Directed by Sam Taylor-Johnson, written by Kelly Marcel from the novel by EL James | 125 min | Netflix
I knew this picture was in trouble when early on the heroine of the piece, college student Anastasia Steele (Dakota Johnson), dressed in her unpretentious print blouse, arrives at a phallic glass and chrome skyscraper in Seattle. She looks up and says, “Wow.”
What we have here is an English lit major who gets impressed by your average building.
She’s in the big city to interview a self-made 27-year-old billionaire named Christian Grey (Jamie Dornan) for the college paper as a favour to her sick j-school roomie, Kate (Eloise Mumford).

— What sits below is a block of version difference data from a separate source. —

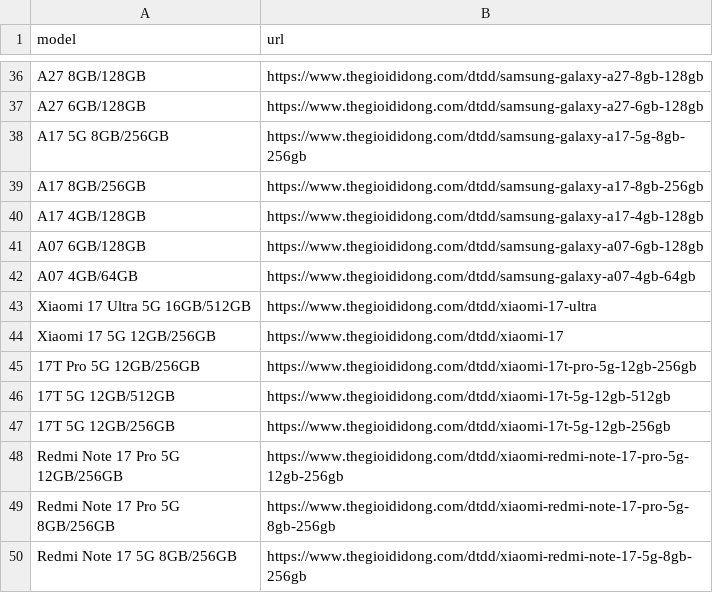
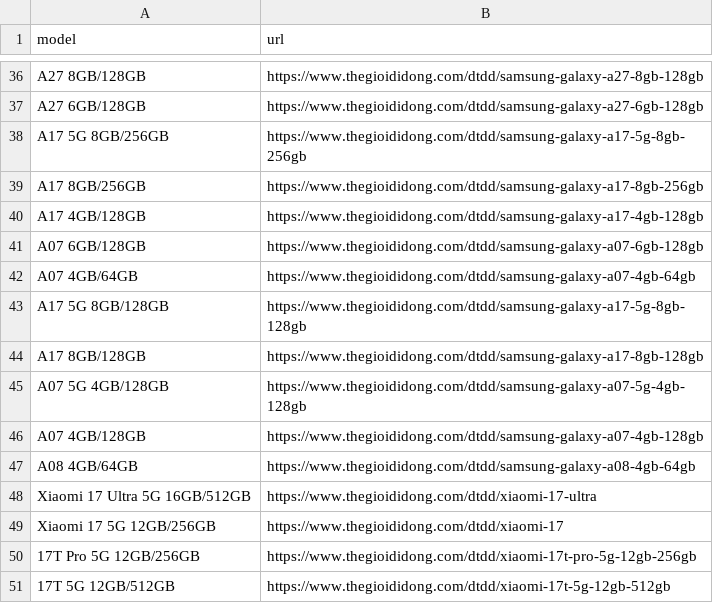
Before and after one commit to datle90745/tgdd-khuyen-mai, a CSV file: scraper/products.csv, drawn as a sheet; only a part is shown, gaps mark what is left out; the shorter side is filled out with more unchanged rows.

Commit message:
Them 5 SKU Samsung ban mass, ghi them tong KM online

```diff
--- a/scraper/products.csv
+++ b/scraper/products.csv
@@ -42,2 +42,7 @@ A07 6GB/128GB,https://www.thegioididong.com/dtdd/samsung-galaxy-a07-6gb-128gb
 A07 4GB/64GB,https://www.thegioididong.com/dtdd/samsung-galaxy-a07-4gb-64gb
+A17 5G 8GB/128GB,https://www.thegioididong.com/dtdd/samsung-galaxy-a17-5g-8gb-128gb
+A17 8GB/128GB,https://www.thegioididong.com/dtdd/samsung-galaxy-a17-8gb-128gb
+A07 5G 4GB/128GB,https://www.thegioididong.com/dtdd/samsung-galaxy-a07-5g-4gb-128gb
+A07 4GB/128GB,https://www.thegioididong.com/dtdd/samsung-galaxy-a07-4gb-128gb
+A08 4GB/64GB,https://www.thegioididong.com/dtdd/samsung-galaxy-a08-4gb-64gb
 Xiaomi 17 Ultra 5G 16GB/512GB,https://www.thegioididong.com/dtdd/xiaomi-17-ultra
```
Also changed, not shown: 1 other file.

He’s a slick, well-dressed dude who takes a shine to her, later tracking her down at her hardware store dayjob in her college town—very stalkery—and then even later to a bar, before bringing her back to his place and laying out a contract, the stuff she must agree to if she wants to date him. Stuff around the kind of control he needs to exert, violence he’d like to do to her while having sex. The red flags are flying high here, but since she’s a naive, virginal grad student and he’s a rich, Audi-driving hottie, she considers his appalling offer.
I’m well aware of the immense popularity of the source material, the so-called erotic novel and its sequels, how it caught on with a largely female audience, providing a thrill with its descriptions of rough sex. And I also know it started as Twilight fan fiction.
All that said, I’m coming to the picture having not read any of it. I really tried to take this at face value as a self-contained picture, one with a woman in the director’s chair, adapting a story written by a woman. This is a very unusual and excellent thing to be happening in Hollywood.
Which is partly why the movie is so disappointing. What I saw was terrible for at least six reasons. Here they are:
1) I was made to understand why the BDSM community is up in arms about this movie.
In order to indulge in these kinds of intimate acts in a healthy way, it takes a lot of communication, understanding, maturity, and explicit consent. That isn’t what happens here between Anastasia and Christian—the power balance is dangerously skewed to him from the get-go and doesn’t get much better as it goes along. Anastasia, trying to navigate her first real sexual relationship, wants “normal” things with her lover, including just going for dinner with him, sharing a bed to sleep in, stuff he refuses to do. But she is willing to indulge him his kinks even though it hurts her, both physically and emotionally, because she doesn’t want to lose him. This is traumatic shit. That’s not how BDSM is supposed to work, folks.
2) I was also made to understand why organizations advocating for women are up in arms about this movie.
It presents a highly controlling man abusing his lover for his pleasure, and her trying to accommodate him despite the danger it puts her in. It reinforces that awful myth held by a lot of victims of violence that if you really love your partner, you can change them, even when the guy admits, as Christian does, that he’s damaged and unable to manage real intimacy. This is a model of abuse in domestic relationships. Given the truly horrible statistics about rape and assault in our society, the fact that so many people can’t get enough of this material is totally mystifying. I guess that’s fantasy for you—it doesn’t always have to make sense. But you’d think, at the very least, the movie would be sexy.
3) It’s totally unsexy.
It’s like this movie had one job and it couldn’t manage that. Dornan has the washboard abs, but is otherwise stuffy and stiff. Johnson is genuine Hollywood royalty—daughter of Melanie Griffith and Don Johnson, granddaughter of Tippi Hedren—and comes out of this a lot better. The lip-biting thing is way overdone, though she believably conveys the emotion required in the part, and is the best thing in a long, dull second act. But the sexual content is much more coy than it should’ve been. Maybe it’s to avoid an x-rating, but there were lots of ways they could have shot this to deliver a little more pizzazz. Seriously—this film’s obvious antecedent, Nine 1/2 Weeks, was a whole lot hotter.
4) The ending is a total dud.
Maybe they’re setting us up for the inevitable sequels, but after a scene where she musters a modicum of self-respect goes to black, there’s no satisfying resolution to be found.
5) People are saying the film has a sense of humour. They’re mistaken. It’s very flat, the dialogue dull and obvious.
6) Playing the mothers of the leads, the film wastes Marcia Gay Harden and Jennifer Ehle, which is criminal given their talents.
I hate to be entirely negative about a movie, so before I totally pan it, I’ll leave you with this:
The wardrobe for both leads is sharp, and the soundtrack is pretty good. I dig that Beyonce remix. But none of that makes 50 Shades of Grey worth seeing.